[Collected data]
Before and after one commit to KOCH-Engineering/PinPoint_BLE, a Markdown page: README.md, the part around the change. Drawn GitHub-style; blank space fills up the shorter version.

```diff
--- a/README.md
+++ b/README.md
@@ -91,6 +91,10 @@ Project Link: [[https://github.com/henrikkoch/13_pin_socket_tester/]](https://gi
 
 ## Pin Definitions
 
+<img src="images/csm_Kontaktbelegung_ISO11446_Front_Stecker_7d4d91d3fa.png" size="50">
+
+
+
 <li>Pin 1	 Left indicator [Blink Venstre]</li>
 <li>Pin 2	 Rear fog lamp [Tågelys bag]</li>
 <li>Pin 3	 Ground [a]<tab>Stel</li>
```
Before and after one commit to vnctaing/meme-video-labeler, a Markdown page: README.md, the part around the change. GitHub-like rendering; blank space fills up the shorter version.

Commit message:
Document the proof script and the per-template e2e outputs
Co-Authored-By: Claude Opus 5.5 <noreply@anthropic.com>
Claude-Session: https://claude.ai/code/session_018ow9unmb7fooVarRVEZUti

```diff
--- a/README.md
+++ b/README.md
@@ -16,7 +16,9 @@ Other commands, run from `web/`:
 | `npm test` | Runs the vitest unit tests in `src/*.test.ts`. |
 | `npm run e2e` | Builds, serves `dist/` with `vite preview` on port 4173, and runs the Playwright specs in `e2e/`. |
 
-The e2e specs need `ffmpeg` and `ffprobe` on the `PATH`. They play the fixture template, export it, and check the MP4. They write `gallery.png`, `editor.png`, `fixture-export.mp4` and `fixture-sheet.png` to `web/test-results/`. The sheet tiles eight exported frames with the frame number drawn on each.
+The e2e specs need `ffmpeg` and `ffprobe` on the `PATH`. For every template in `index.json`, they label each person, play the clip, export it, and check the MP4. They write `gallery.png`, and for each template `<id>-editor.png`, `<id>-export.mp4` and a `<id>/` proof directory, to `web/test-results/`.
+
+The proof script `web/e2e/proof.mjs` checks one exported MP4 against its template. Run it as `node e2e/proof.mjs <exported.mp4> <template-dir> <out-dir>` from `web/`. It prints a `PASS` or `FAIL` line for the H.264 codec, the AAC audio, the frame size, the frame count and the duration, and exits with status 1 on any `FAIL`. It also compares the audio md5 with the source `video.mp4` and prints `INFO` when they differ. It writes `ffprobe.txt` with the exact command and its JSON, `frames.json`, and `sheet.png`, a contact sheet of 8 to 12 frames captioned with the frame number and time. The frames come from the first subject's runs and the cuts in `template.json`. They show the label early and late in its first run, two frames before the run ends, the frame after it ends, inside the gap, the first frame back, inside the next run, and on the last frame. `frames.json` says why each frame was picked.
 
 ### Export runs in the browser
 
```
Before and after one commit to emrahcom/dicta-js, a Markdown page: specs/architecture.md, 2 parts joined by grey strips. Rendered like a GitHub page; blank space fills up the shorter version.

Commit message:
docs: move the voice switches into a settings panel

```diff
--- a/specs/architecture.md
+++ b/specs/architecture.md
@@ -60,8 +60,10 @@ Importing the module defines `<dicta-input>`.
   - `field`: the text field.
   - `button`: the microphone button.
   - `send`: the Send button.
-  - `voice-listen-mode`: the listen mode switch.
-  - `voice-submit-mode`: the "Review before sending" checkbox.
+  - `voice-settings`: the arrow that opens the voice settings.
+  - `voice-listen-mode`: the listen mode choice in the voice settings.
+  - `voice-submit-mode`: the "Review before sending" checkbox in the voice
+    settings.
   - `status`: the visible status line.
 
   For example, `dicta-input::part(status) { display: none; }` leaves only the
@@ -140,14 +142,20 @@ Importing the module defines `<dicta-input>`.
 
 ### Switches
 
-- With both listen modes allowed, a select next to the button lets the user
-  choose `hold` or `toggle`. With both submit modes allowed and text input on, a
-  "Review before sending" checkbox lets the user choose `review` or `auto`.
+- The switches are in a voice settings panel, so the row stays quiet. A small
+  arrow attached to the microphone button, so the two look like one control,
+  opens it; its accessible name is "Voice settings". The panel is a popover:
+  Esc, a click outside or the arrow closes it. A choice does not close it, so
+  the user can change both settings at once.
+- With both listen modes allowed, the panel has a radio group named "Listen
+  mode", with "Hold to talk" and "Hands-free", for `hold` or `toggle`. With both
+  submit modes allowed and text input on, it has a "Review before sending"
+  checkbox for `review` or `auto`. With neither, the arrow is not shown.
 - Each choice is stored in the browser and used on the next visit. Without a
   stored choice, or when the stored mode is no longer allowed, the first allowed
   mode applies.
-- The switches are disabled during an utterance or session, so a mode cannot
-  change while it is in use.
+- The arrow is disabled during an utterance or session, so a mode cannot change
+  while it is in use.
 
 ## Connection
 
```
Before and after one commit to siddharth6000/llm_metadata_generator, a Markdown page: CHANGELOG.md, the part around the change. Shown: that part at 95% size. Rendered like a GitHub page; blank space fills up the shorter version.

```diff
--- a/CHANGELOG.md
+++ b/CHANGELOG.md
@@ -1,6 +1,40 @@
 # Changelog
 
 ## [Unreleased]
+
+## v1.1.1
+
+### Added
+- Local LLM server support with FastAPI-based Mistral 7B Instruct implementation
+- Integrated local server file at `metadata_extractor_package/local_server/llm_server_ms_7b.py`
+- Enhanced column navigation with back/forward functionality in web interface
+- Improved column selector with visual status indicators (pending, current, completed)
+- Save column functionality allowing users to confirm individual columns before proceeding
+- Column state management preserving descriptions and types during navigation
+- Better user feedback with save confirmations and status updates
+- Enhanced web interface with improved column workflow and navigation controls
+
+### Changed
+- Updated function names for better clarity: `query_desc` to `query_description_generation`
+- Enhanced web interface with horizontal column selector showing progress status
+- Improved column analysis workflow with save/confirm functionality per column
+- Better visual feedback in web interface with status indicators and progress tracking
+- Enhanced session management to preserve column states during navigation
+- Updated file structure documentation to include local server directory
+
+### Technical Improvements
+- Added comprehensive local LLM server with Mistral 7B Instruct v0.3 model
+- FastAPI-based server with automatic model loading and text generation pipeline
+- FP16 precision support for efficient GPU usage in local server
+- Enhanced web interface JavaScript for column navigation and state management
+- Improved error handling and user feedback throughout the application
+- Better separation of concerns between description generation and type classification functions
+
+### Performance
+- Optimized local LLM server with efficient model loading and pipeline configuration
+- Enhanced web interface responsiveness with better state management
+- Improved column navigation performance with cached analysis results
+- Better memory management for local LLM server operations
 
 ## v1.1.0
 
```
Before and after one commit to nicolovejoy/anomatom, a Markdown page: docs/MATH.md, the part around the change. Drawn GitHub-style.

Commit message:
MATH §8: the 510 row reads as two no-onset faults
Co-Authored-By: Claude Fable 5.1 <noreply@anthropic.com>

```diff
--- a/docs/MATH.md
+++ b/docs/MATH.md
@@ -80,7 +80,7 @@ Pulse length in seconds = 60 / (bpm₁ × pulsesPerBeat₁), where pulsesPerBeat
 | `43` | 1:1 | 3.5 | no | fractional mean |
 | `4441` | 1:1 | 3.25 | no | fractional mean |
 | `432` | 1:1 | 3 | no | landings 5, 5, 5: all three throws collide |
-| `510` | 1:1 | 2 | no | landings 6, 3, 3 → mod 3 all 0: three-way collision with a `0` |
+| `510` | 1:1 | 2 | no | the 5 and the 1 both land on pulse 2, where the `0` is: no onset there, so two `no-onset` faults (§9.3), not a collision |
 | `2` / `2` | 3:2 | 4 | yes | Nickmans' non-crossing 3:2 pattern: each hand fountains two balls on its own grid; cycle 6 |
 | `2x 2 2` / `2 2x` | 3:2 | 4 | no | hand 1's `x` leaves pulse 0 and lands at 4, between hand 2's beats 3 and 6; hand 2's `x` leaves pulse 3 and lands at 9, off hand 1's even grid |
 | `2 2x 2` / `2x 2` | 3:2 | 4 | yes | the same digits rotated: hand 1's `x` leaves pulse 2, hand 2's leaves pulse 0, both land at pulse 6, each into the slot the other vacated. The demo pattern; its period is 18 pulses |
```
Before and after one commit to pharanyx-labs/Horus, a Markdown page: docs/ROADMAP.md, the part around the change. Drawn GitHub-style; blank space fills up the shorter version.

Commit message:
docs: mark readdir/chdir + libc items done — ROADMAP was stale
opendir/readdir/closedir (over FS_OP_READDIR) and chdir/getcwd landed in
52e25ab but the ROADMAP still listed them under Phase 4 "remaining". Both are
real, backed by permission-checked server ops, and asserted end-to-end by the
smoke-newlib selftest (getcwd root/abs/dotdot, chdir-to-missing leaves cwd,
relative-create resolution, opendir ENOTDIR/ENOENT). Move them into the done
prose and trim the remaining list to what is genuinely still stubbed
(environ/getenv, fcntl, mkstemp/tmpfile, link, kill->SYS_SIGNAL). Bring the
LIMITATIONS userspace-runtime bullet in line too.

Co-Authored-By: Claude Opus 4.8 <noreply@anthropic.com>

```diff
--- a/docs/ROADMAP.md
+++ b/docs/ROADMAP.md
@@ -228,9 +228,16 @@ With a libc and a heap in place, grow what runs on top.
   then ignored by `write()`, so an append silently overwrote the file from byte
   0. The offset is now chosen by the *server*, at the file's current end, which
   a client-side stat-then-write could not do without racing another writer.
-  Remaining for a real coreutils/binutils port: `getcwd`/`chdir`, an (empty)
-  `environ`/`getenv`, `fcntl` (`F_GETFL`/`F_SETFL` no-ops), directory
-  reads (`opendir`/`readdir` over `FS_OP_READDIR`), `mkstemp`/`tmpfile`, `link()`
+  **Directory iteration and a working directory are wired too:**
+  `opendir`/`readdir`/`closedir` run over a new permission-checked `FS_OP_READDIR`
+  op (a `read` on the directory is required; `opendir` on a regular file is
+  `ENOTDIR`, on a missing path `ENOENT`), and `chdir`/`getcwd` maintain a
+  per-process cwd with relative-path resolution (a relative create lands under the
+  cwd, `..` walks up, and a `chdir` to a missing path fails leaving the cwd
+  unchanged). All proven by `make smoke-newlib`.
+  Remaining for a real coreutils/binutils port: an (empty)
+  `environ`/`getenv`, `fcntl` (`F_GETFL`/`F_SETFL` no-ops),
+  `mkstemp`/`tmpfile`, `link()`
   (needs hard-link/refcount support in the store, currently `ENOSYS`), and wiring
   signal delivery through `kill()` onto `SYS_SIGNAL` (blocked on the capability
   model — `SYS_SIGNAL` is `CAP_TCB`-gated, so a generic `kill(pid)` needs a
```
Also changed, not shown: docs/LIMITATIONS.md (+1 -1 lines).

**Exercise directions:** Your task is to list each line of the records with the word "button".

**Solution to the problem:**
   - `button`: the microphone button.
   - `send`: the Send button.
-- With both listen modes allowed, a select next to the button lets the user
+  arrow attached to the microphone button, so the two look like one control,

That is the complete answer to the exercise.